● **INSTRUCTIONS FOR THE TASK**:
A copy is needed of each line in the records that has the word "trips".
::::::
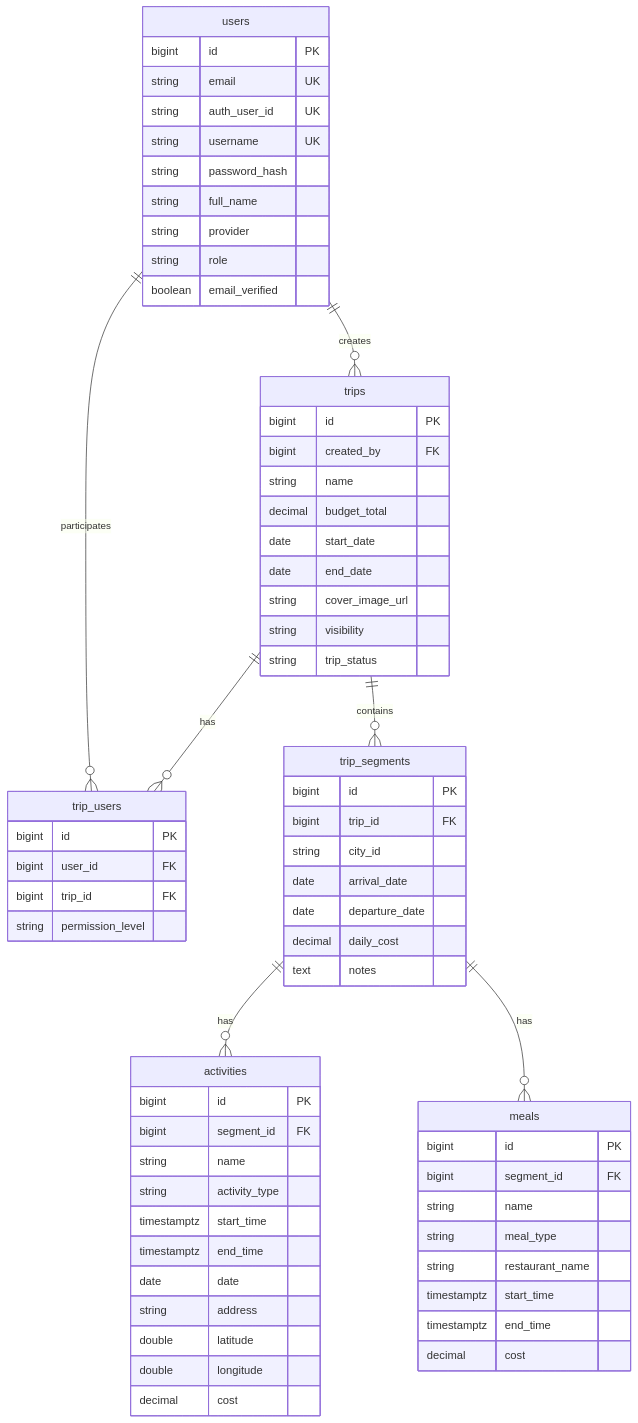
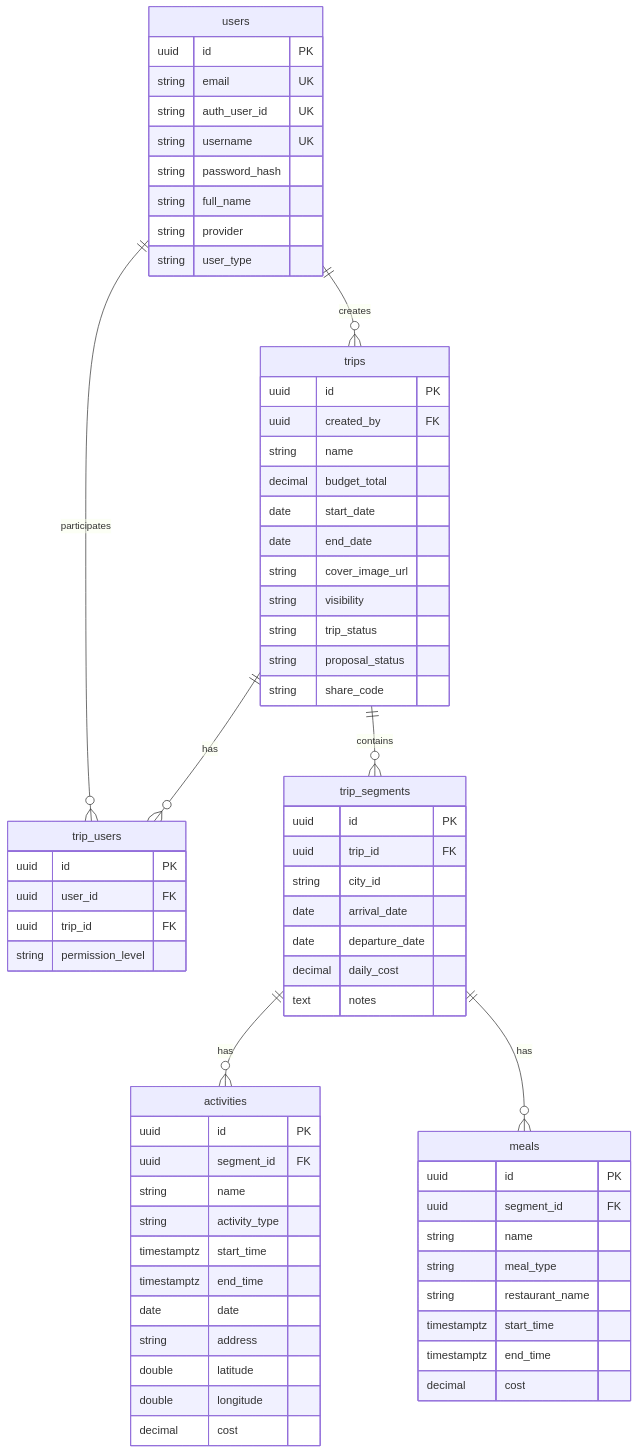
One commit to jonathassk/quarkus-app changed the second of 3 diagrams in ARQUITETURA.md. Above: the diagram before and after it, drawn with Mermaid. The commit also changed other lines of this file and 67 other files, not shown here.

First line of the commit message:
feat: enhance architecture documentation and update backend functionality

````diff
--- a/ARQUITETURA.md
+++ b/ARQUITETURA.md
@@ -264,75 +298,76 @@
 ```mermaid
 erDiagram
     users ||--o{ trips : creates
     users ||--o{ trip_users : participates
     trips ||--o{ trip_users : has
     trips ||--o{ trip_segments : contains
     trip_segments ||--o{ activities : has
     trip_segments ||--o{ meals : has
 
     users {
-        bigint id PK
+        uuid id PK
         string email UK
         string auth_user_id UK
         string username UK
         string password_hash
         string full_name
         string provider
-        string role
-        boolean email_verified
+        string user_type
     }
 
     trips {
-        bigint id PK
-        bigint created_by FK
+        uuid id PK
+        uuid created_by FK
         string name
         decimal budget_total
         date start_date
         date end_date
         string cover_image_url
         string visibility
         string trip_status
+        string proposal_status
+        string share_code
     }
 
     trip_users {
-        bigint id PK
-        bigint user_id FK
-        bigint trip_id FK
+        uuid id PK
+        uuid user_id FK
+        uuid trip_id FK
         string permission_level
     }
 
     trip_segments {
-        bigint id PK
-        bigint trip_id FK
+        uuid id PK
+        uuid trip_id FK
         string city_id
         date arrival_date
         date departure_date
         decimal daily_cost
         text notes
     }
 
     activities {
-        bigint id PK
-        bigint segment_id FK
+        uuid id PK
+        uuid segment_id FK
         string name
         string activity_type
         timestamptz start_time
         timestamptz end_time
         date date
         string address
         double latitude
         double longitude
         decimal cost
     }
 
     meals {
-        bigint id PK
-        bigint segment_id FK
+        uuid id PK
+        uuid segment_id FK
         string name
         string meal_type
         string restaurant_name
         timestamptz start_time
         timestamptz end_time
         decimal cost
     }
 ```
````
::::::
● **EXERCISE OUTPUT**:
     users ||--o{ trips : creates
     trips ||--o{ trip_users : has
     trips ||--o{ trip_segments : contains
     trips {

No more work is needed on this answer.